── Dataset excerpts

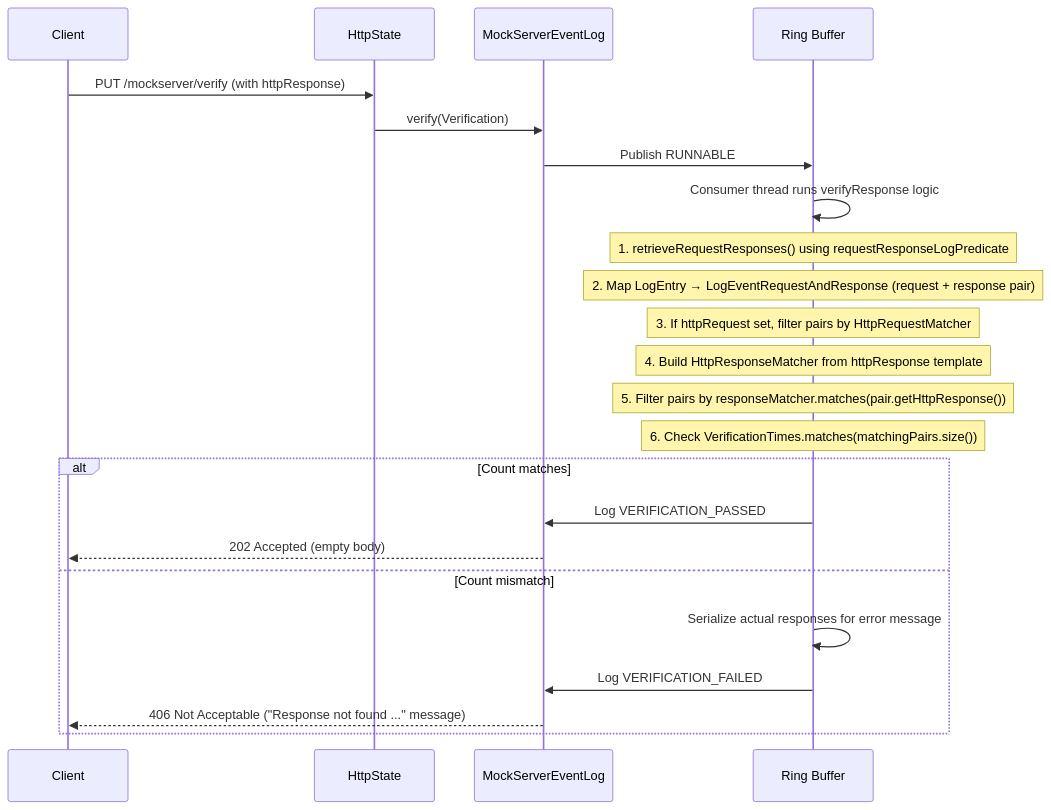
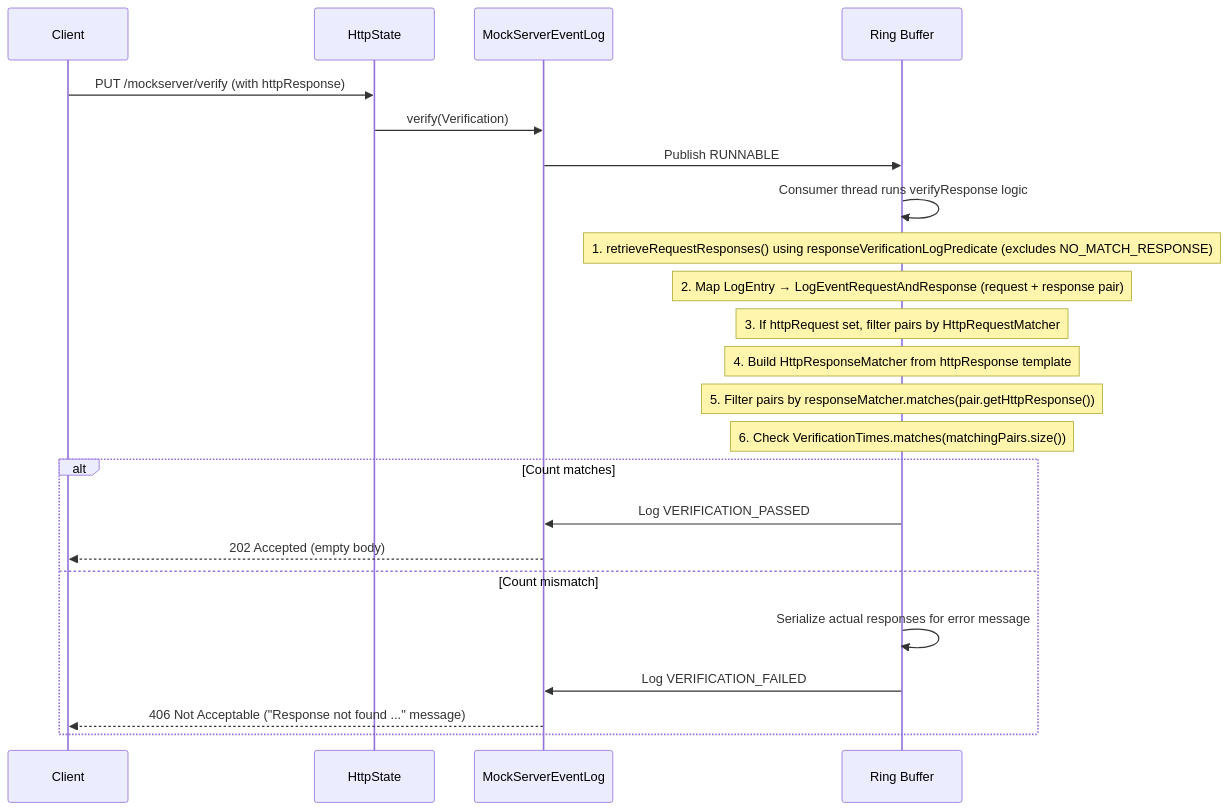
The fourth of 7 diagrams in docs/code/event-system.md (sean8601/mockserver-monorepo), drawn with Mermaid before and after one commit. The commit also changed other lines of this file and 3 other files, not shown here.

````diff
--- a/docs/code/event-system.md
+++ b/docs/code/event-system.md
@@ -229,28 +229,28 @@
 ```mermaid
 sequenceDiagram
     participant C as Client
     participant HS as HttpState
     participant EL as MockServerEventLog
     participant RB as Ring Buffer
 
     C->>HS: PUT /mockserver/verify (with httpResponse)
     HS->>EL: verify(Verification)
     EL->>RB: Publish RUNNABLE
     RB->>RB: Consumer thread runs verifyResponse logic
 
-    Note over RB: 1. retrieveRequestResponses() using requestResponseLogPredicate
+    Note over RB: 1. retrieveRequestResponses() using responseVerificationLogPredicate (excludes NO_MATCH_RESPONSE)
     Note over RB: 2. Map LogEntry → LogEventRequestAndResponse (request + response pair)
     Note over RB: 3. If httpRequest set, filter pairs by HttpRequestMatcher
     Note over RB: 4. Build HttpResponseMatcher from httpResponse template
     Note over RB: 5. Filter pairs by responseMatcher.matches(pair.getHttpResponse())
     Note over RB: 6. Check VerificationTimes.matches(matchingPairs.size())
 
     alt Count matches
         RB->>EL: Log VERIFICATION_PASSED
         EL-->>C: 202 Accepted (empty body)
     else Count mismatch
         RB->>RB: Serialize actual responses for error message
         RB->>EL: Log VERIFICATION_FAILED
         EL-->>C: 406 Not Acceptable ("Response not found ..." message)
     end
 ```
````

────

What you are asked to do: Please output the data above exactly as given, omitting every picture.

Solution to the exercise:
The fourth of 7 diagrams in docs/code/event-system.md (sean8601/mockserver-monorepo), drawn with Mermaid before and after one commit. The commit also changed other lines of this file and 3 other files, not shown here.

````diff
--- a/docs/code/event-system.md
+++ b/docs/code/event-system.md
@@ -229,28 +229,28 @@
 ```mermaid
 sequenceDiagram
     participant C as Client
     participant HS as HttpState
     participant EL as MockServerEventLog
     participant RB as Ring Buffer
 
     C->>HS: PUT /mockserver/verify (with httpResponse)
     HS->>EL: verify(Verification)
     EL->>RB: Publish RUNNABLE
     RB->>RB: Consumer thread runs verifyResponse logic
 
-    Note over RB: 1. retrieveRequestResponses() using requestResponseLogPredicate
+    Note over RB: 1. retrieveRequestResponses() using responseVerificationLogPredicate (excludes NO_MATCH_RESPONSE)
     Note over RB: 2. Map LogEntry → LogEventRequestAndResponse (request + response pair)
     Note over RB: 3. If httpRequest set, filter pairs by HttpRequestMatcher
     Note over RB: 4. Build HttpResponseMatcher from httpResponse template
     Note over RB: 5. Filter pairs by responseMatcher.matches(pair.getHttpResponse())
     Note over RB: 6. Check VerificationTimes.matches(matchingPairs.size())
 
     alt Count matches
         RB->>EL: Log VERIFICATION_PASSED
         EL-->>C: 202 Accepted (empty body)
     else Count mismatch
         RB->>RB: Serialize actual responses for error message
         RB->>EL: Log VERIFICATION_FAILED
         EL-->>C: 406 Not Acceptable ("Response not found ..." message)
     end
 ```
````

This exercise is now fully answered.